Problem to solve → Which of the lines below mention the word "property"? Pull each one out.

Material provided →
--- START ---

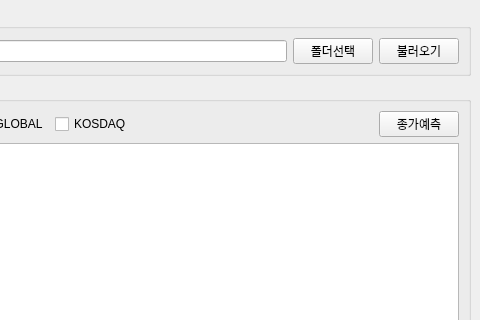
The window that StockAnalysis/ui/MainWindow.ui (OksWorkSpace/OksStockAnalysis) describes before a commit, drawn with Qt 5; both pictures show x 168 to 648 and y 0 to 320 of the 648 by 582 pixel window.
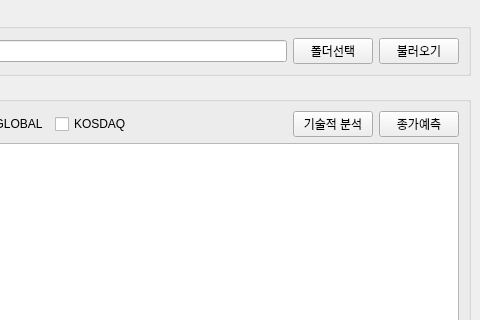
The same window after the commit.

The edit to the form file:
```diff
--- a/StockAnalysis/ui/MainWindow.ui
+++ b/StockAnalysis/ui/MainWindow.ui
@@ -123,6 +123,13 @@
            </property>
           </spacer>
          </item>
+         <item>
+          <widget class="QPushButton" name="btn_chart_analysis">
+           <property name="text">
+            <string>기술적 분석</string>
+           </property>
+          </widget>
+         </item>
          <item>
           <widget class="QPushButton" name="btn_run_model">
            <property name="sizePolicy">
```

--- END ---

Solved problem →
            </property>
+           <property name="text">
+           </property>
            <property name="sizePolicy">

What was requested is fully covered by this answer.